'Mini ice age' likely to hit Earth in 15 years

Scientists say solar activity will likely drop by 60 percent between 2030 and 2040

Weather Climate Change
Snow in Philadelphia Matt Rourke/AP

Ice and snow covers sneakers hanging from utility lines after a winter storm in Philadelphia.

As House Stark would say, "Winter is coming."

A team of European researchers announced last week at the National Astronomy Meeting in Wales that Earth will likely experience a "mini ice age" in 15 years, the result of an anticipated 60 percent drop in solar activity from 2030 to 2040.

According to Science Alert, the bleak forecast is based on a scientific model that predicts solar cycles more accurately than ever before by looking at the sun’s "11-year heartbeat," or activity fluctuation cycle of about 10 and 12 years.

Valentina Zharkova, a mathematics professor at Northumbria University in the United Kingdom who presented the findings, added that the model shows a 97 percent accuracy. In other words, get your winter coat ready.

The researchers equated the mini ice age to the "Maunder Minimum," which hit Earth 300 years ago and caused the entire River Thames in England to freeze over.

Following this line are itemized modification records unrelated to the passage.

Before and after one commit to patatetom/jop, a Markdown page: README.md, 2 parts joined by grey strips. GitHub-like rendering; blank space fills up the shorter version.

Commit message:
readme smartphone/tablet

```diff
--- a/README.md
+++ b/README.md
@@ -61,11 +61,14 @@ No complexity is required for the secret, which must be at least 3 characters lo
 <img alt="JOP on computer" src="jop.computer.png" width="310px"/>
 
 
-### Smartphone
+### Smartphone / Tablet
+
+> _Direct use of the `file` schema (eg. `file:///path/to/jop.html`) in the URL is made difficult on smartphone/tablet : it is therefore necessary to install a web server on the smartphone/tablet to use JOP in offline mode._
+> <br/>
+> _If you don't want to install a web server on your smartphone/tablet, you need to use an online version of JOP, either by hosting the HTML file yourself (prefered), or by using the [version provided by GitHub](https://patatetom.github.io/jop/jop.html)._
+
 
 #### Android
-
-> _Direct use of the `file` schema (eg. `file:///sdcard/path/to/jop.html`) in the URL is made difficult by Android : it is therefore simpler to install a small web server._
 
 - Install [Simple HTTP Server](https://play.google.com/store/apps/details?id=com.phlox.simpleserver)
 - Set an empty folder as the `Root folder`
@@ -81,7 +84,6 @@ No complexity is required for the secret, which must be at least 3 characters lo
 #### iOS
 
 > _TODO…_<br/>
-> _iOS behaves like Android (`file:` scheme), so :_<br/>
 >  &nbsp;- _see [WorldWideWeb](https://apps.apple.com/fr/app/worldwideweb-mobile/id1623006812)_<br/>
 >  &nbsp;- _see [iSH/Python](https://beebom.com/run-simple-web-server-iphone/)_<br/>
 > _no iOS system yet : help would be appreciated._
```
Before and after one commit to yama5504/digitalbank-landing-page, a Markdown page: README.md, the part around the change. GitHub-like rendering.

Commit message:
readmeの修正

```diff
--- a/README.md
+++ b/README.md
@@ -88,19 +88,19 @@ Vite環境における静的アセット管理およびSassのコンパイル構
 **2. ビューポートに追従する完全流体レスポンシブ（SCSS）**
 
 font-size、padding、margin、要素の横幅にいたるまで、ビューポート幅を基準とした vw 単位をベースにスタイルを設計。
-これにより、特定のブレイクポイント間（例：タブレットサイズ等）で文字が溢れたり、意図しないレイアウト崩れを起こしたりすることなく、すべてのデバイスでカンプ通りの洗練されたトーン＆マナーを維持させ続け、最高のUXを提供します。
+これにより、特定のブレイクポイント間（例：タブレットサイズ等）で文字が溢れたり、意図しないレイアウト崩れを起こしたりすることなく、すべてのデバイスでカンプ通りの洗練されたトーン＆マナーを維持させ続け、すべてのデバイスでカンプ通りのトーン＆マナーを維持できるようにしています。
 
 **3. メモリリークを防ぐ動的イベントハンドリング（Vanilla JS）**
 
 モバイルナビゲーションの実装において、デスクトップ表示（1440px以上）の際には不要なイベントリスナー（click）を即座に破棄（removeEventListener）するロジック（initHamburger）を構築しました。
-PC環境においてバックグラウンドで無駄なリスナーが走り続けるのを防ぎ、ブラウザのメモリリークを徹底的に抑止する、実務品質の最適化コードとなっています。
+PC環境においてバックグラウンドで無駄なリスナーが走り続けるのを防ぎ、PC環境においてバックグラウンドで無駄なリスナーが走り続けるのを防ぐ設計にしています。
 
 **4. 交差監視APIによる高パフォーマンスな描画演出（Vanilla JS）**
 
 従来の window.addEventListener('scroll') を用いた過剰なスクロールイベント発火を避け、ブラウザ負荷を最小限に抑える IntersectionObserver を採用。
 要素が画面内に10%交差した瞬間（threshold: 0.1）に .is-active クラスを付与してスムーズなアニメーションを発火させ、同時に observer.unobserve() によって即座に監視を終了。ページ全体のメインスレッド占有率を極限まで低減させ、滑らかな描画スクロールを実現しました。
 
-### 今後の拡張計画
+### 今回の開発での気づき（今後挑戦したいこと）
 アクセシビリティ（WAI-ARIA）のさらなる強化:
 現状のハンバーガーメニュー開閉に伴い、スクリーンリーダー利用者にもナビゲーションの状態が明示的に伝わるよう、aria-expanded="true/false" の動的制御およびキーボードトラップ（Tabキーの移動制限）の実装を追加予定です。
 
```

The good news is this is something we can survive and adapt to, unlike a full-fledged catastrophic ice age. 

Read the full Science Alert article here.